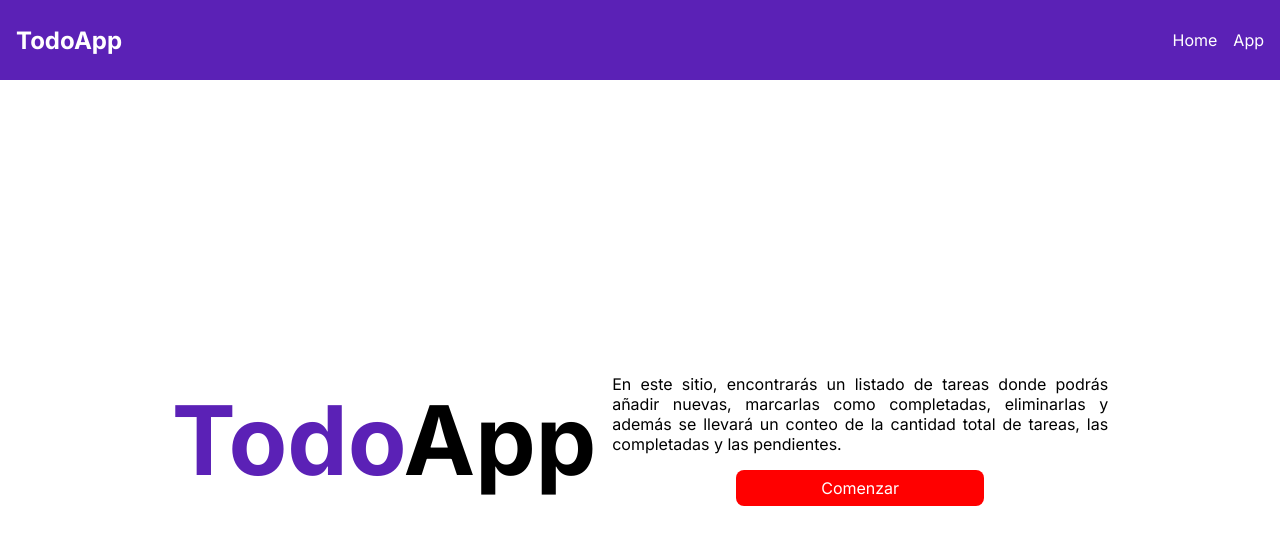
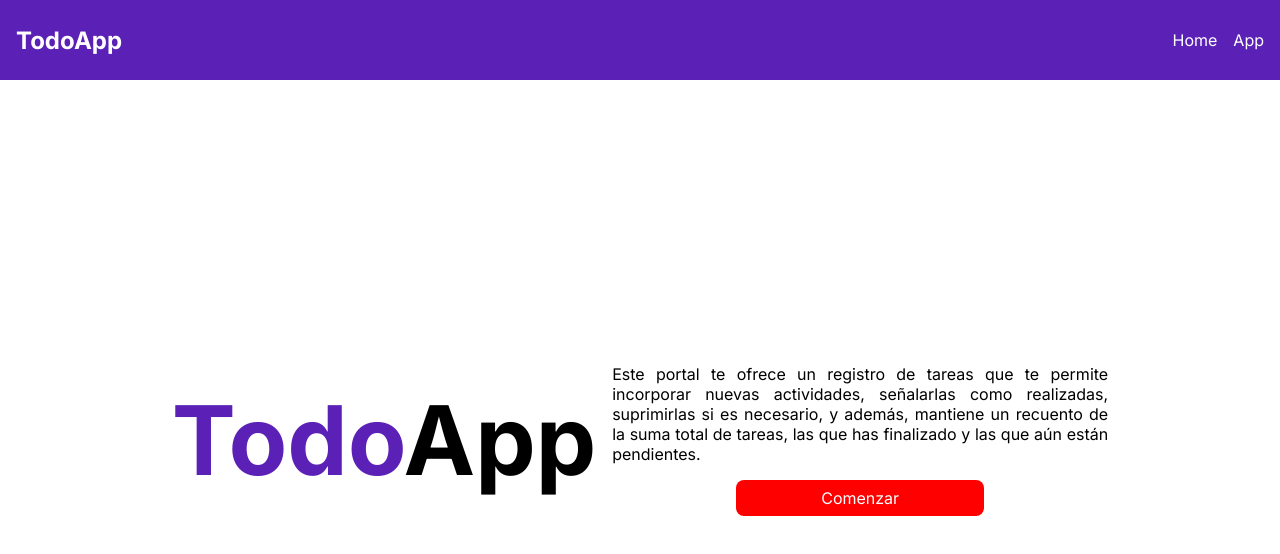
Before and after one commit to tonidevj/listaDeTareas.github.io, a plain HTML site: page index.html in a window 1280 px wide. Drawn offline with Linux system fonts and the light colour scheme.

Commit message:
comentario

```diff
--- a/index.html
+++ b/index.html
@@ -28,7 +28,7 @@
   <main id="main-container">
     <h1 id="main-title"><span>Todo</span>App</h1>
     <div id="main-description-container">
-      <p id="main-desc-text">En este sitio, encontrarás un listado de tareas donde podrás añadir nuevas, marcarlas como completadas, eliminarlas y además se llevará un conteo de la cantidad total de tareas, las completadas y las pendientes.</p>
+      <p id="main-desc-text">Este portal te ofrece un registro de tareas que te permite incorporar nuevas actividades, señalarlas como realizadas, suprimirlas si es necesario, y además, mantiene un recuento de la suma total de tareas, las que has finalizado y las que aún están pendientes.</p>
             <a id="main-desc-btn" href="app/index.html">Comenzar</a>
     </div>
   </main>
```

> WHAT YOU HAVE TO DO:
Print out the material verbatim, skipping pictures.

> WORKED SOLUTION:
Before and after one commit to tonidevj/listaDeTareas.github.io, a plain HTML site: page index.html in a window 1280 px wide. Drawn offline with Linux system fonts and the light colour scheme.

Commit message:
comentario

```diff
--- a/index.html
+++ b/index.html
@@ -28,7 +28,7 @@
   <main id="main-container">
     <h1 id="main-title"><span>Todo</span>App</h1>
     <div id="main-description-container">
-      <p id="main-desc-text">En este sitio, encontrarás un listado de tareas donde podrás añadir nuevas, marcarlas como completadas, eliminarlas y además se llevará un conteo de la cantidad total de tareas, las completadas y las pendientes.</p>
+      <p id="main-desc-text">Este portal te ofrece un registro de tareas que te permite incorporar nuevas actividades, señalarlas como realizadas, suprimirlas si es necesario, y además, mantiene un recuento de la suma total de tareas, las que has finalizado y las que aún están pendientes.</p>
             <a id="main-desc-btn" href="app/index.html">Comenzar</a>
     </div>
   </main>
```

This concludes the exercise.